      What do you use for scrubbing fragrances? If you’ve got a combination which works well and quickly, it might be a good back up for those frags which just simply smell bad.

      Tina G x


      • Azar – I use baking soda around the house all the time – its fantastic but never thought to try it for scrubbing. What a good idea…

        Most of the time when I’ve been testing it is only the back of my forearms or hands which nead cleaning.

        I use a pot of cold cream (Nivea) which when rubbed on thickly and wiped off with a tissue gets rid of most scents. For more stubbon fragrances I’ll throw myself in the shower and gently use an exfoliation mit + soap.


    • Hi Fazal,
      Oh, beautiful! Perhaps my experience might lead to some application experiements & see whether the fragrance varies with a little more air, or not. Enjoy!!

      Tina G xx


      • I hope I like Sideris. This will be my first sniff of a MCG creation. I have heard many perfumes from this line share a vibe as if MCG has a particular style.


  5. Hi Tara,

    What a great post – I wish that I could have a systematic way to try everything – sniff, dab, spray (or something to that effect) – if only all the samples we came across were both dabbable and sprayable. :/ I often wonder how much I miss by only being able to dab or spray something. 😦

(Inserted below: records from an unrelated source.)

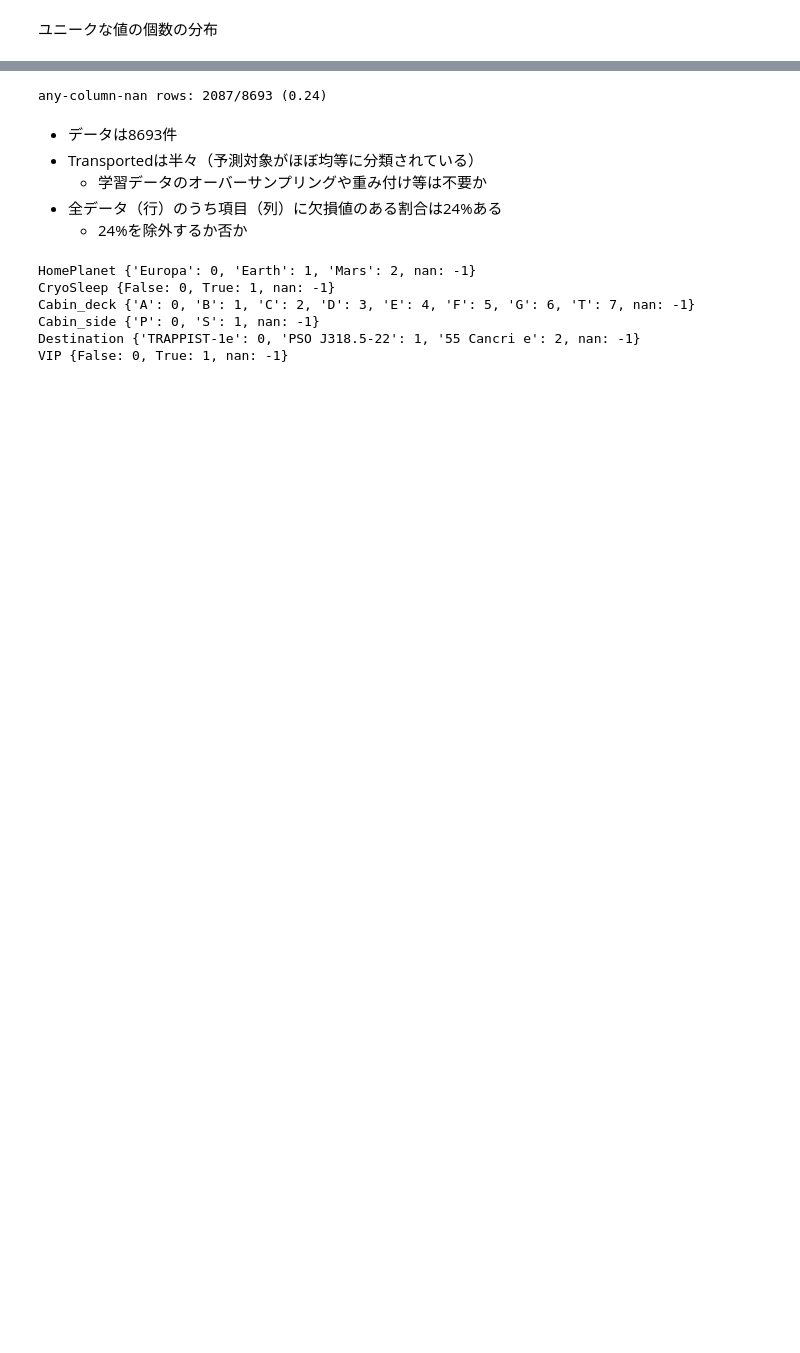
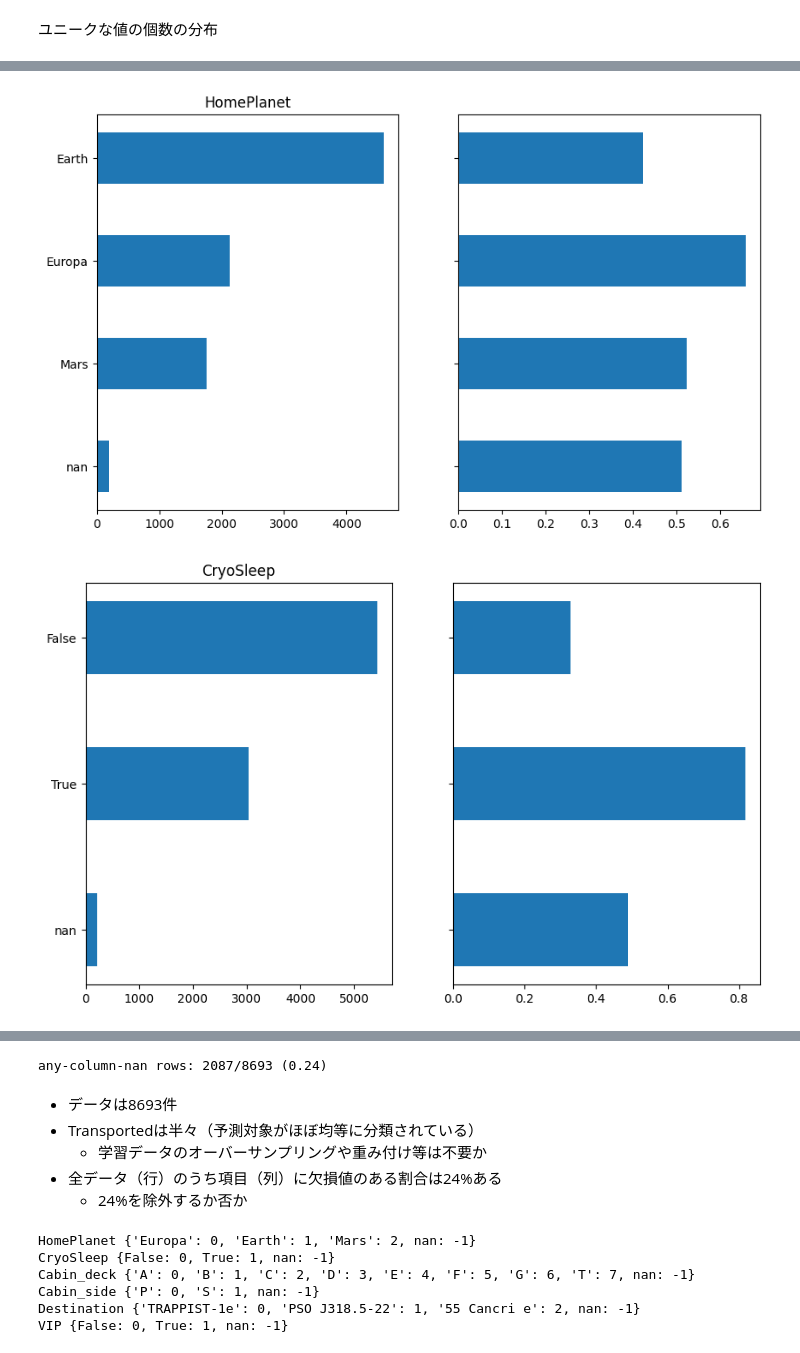
Before and after one commit to h-ueda/kaggle-spaceship-titanic, a Jupyter notebook: spaceship-titanic-prediction.ipynb, the cells around one changed output, grey strips where cells are left out. Cells and saved outputs as stored; diff of their text form; code cells hidden in the pictures; blank space fills up the shorter version.

```diff
--- a/spaceship-titanic-prediction.ipynb
+++ b/spaceship-titanic-prediction.ipynb
@@ -69,6 +67,12 @@ def __is_column_name(u):
     return type(u) == str or type(u) == bool
 
 def show_unique(d, col):
+    """
+    ユニークな値の個数とその中のTransported率を集めながら表示する。
+    Parameters:
+        d: 対象データ
+        col: 対象カラム
+    """
     du = d[col].unique()
     print('------')
     print(col)
@@ -81,15 +85,15 @@ def show_unique(d, col):
         du = du.tolist()
         for u in du:
             if __is_column_name(u):
-                _c = len(d[d[col] == u])
+                col_uniq = d[d[col] == u]
             elif np.isnan(u):
-                _c = len(d[d[col].isna()])
+                col_uniq = d[d[col].isnull()]
                 du = [x if __is_column_name(x) else 'nan' for x in du]
             else:
                 raise Exception(f'{type(u)} is unexpected type')
-            _cc.append(int(_c))
-            print(f'{u}: {_c}')
-        return (col, np.array(du), np.array(_cc))
+            _cc.append((int(col_uniq.shape[0]), float(col_uniq['Transported'].sum()) / col_uniq.shape[0]))
+            print(f'{u}: {col_uniq.shape[0]}, Transported={col_uniq["Transported"].sum()}')
+        return (col, du, _cc)
     else:
         print(f'nan: {len(d[d[col].isna()])}')
         return None
@@ -190,0 +177,18 @@ plt.show()
+# %%
+for col, label, value in uniq_of_cols:
+    count, rate = np.array(value)[:, 0].astype(int), np.array(value)[:, 1].astype(float)
+    if type(label[0]) == bool:
+        label = ['False', 'True']
+        label = label + ['nan'] if len(count) == 3 else label
+    _arr = np.array(sorted(zip(label, count, rate), reverse=True, key=lambda x: x[0]))
+    label, count, rate = _arr[:, 0], _arr[:, 1].astype(int), _arr[:, 2].astype(float)
+    _, ax = plt.subplots(1, 2, figsize=(10, 6))
+    ax[0].barh(label, count, height=.5)
+    ax[0].set_title(col)
+    ax[1].barh(label, rate, height=.5)
+    ax[1].tick_params(labelleft=False)
+
+plt.show()
+# %% [output]
+[figure, added]
+[figure, added]
```
Also changed, not shown: parts of 17 cells of this notebook, 1 other file.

    • Hi Sun Mi,

      What I have done is purchase small 1.5ml spray decants, so I can dab a fragrance then pop the rest of the sample into a spray to try. Some companies do different size samples, and in different formats. Just depends if you’re wanting to get a quick idea of a fragrance or have a play and see how it varies.

      At the moment I’m completely swamped with samples, I went a bit crazy with ordering over the Xmas period, so I’m just testing by dabbing to try & get through them all.

      Tina G xx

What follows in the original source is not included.